◆ What you will do ◆
From the records below, copy each line that has the word "wanna" in it.

◆ Extracted information ◆
+---+

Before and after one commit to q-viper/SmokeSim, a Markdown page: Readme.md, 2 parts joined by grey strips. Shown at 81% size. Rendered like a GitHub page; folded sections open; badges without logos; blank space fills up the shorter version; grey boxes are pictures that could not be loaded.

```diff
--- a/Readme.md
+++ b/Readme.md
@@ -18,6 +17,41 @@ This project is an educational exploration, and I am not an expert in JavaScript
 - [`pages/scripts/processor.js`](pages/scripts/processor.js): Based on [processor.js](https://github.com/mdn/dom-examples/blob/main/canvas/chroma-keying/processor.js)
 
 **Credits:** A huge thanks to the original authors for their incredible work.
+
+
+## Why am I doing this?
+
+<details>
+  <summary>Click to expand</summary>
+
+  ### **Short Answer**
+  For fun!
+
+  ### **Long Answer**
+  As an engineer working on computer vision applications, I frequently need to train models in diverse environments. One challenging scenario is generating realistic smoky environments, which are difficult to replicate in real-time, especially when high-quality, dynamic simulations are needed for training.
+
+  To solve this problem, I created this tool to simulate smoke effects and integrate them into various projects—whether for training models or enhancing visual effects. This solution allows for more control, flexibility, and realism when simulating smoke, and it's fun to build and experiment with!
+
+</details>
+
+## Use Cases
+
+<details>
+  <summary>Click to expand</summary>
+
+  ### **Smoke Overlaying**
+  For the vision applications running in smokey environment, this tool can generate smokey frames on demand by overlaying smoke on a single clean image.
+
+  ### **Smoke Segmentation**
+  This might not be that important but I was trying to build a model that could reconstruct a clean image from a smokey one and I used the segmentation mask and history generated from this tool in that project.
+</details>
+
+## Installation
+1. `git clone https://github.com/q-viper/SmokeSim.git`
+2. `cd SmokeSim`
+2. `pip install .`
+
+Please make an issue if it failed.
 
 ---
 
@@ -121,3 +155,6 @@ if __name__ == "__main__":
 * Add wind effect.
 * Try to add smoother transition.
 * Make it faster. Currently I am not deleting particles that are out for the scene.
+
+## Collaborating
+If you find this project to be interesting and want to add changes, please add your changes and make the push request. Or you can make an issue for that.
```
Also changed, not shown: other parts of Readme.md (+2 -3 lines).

+---+

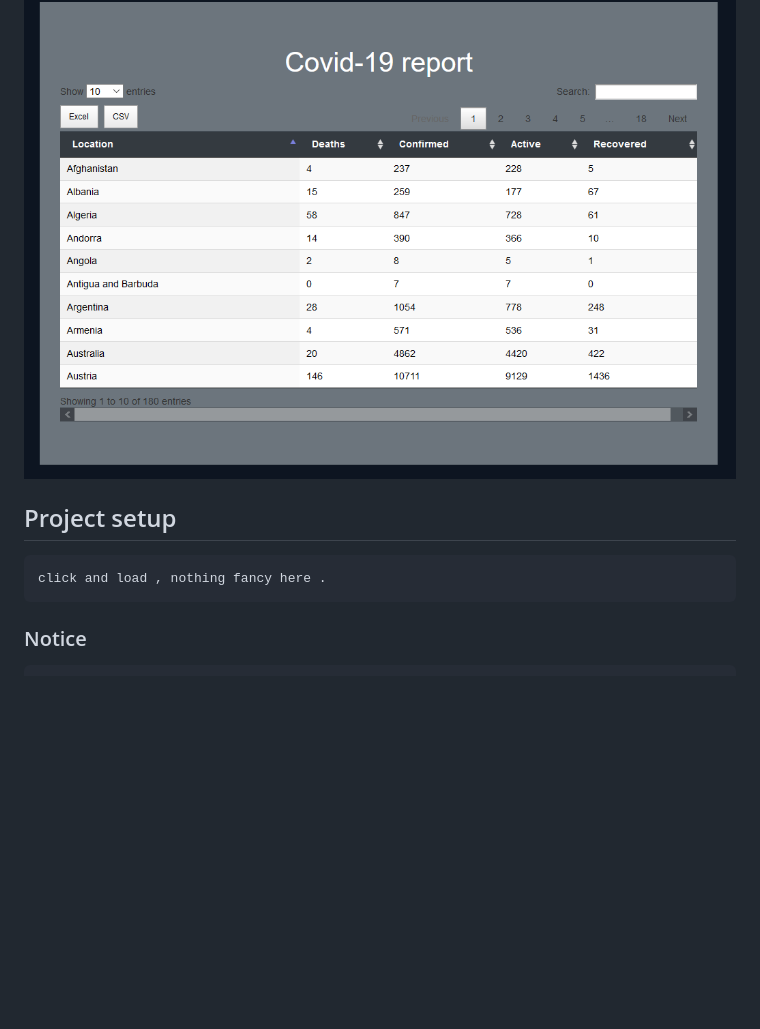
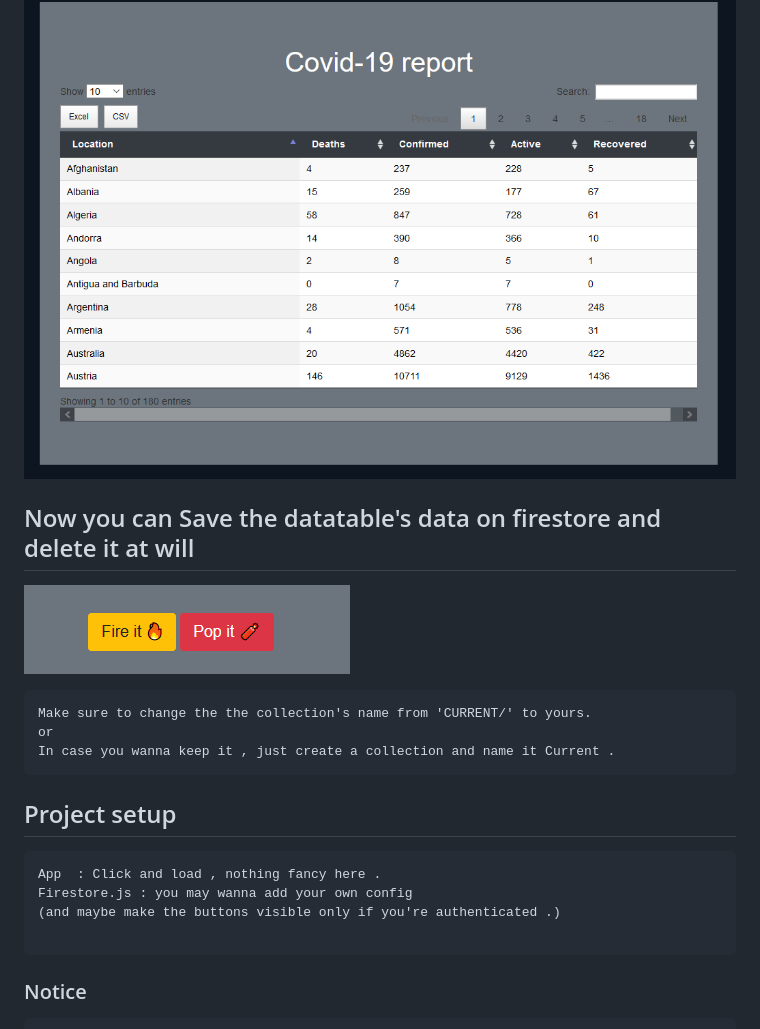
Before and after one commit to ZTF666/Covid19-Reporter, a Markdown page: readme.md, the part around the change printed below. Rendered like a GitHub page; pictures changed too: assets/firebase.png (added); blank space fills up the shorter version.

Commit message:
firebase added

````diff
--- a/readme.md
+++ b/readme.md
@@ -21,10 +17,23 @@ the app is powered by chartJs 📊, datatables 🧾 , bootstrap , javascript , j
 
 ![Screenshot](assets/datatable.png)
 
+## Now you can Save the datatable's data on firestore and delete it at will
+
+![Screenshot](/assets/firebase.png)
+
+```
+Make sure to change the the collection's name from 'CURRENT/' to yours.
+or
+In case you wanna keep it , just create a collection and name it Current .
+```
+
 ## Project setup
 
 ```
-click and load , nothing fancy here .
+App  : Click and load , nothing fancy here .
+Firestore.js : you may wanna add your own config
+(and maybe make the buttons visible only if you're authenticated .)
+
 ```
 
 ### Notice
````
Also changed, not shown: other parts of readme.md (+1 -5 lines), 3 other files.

+---+

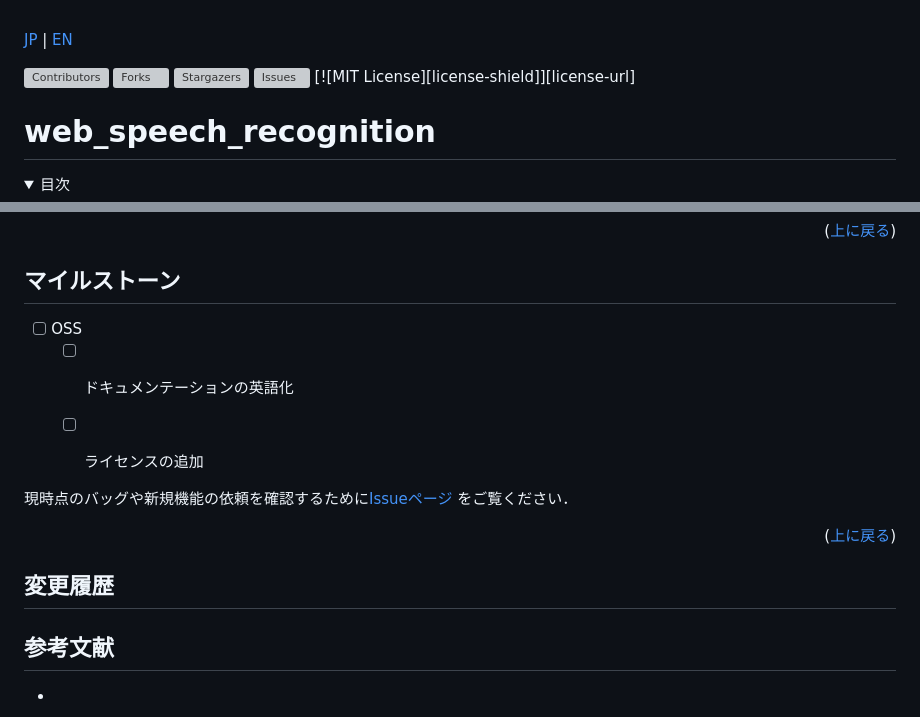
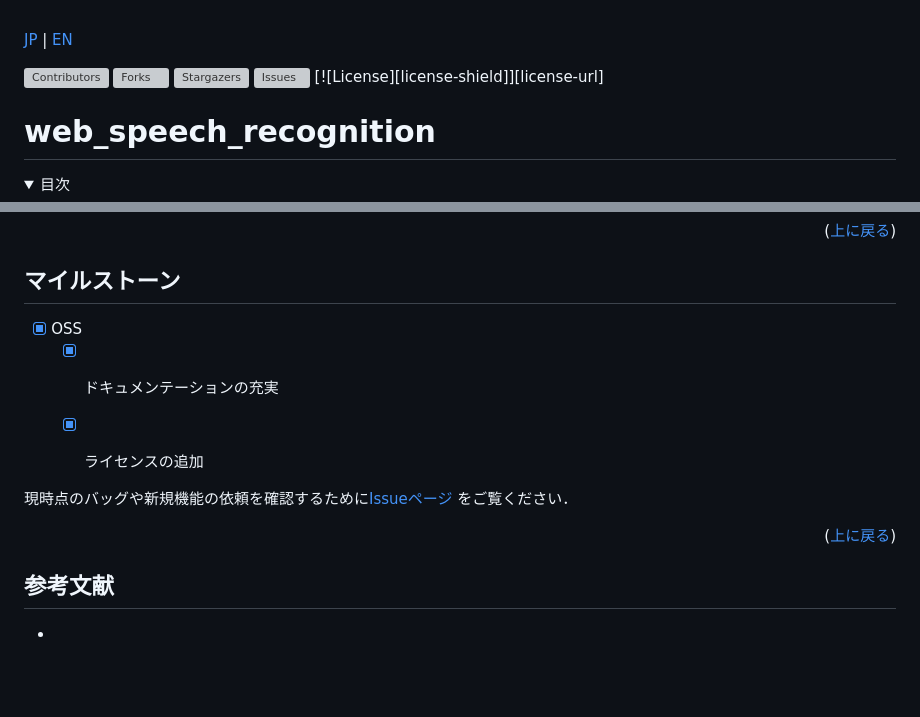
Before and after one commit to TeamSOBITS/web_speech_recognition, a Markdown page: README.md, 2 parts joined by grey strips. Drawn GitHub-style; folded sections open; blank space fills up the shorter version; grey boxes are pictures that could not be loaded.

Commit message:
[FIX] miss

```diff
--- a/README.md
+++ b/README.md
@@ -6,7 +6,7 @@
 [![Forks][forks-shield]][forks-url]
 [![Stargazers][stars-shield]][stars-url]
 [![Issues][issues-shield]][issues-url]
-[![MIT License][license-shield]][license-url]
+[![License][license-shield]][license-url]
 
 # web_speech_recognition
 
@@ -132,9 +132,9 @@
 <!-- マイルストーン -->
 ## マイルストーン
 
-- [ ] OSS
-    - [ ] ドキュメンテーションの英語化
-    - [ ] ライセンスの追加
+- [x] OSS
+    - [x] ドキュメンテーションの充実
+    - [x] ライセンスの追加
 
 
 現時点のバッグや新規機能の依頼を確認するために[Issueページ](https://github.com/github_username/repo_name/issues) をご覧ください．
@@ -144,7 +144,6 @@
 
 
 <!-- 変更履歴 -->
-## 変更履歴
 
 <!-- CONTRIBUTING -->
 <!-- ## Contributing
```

+---+

◆ Result for this task ◆
+In case you wanna keep it , just create a collection and name it Current .
+Firestore.js : you may wanna add your own config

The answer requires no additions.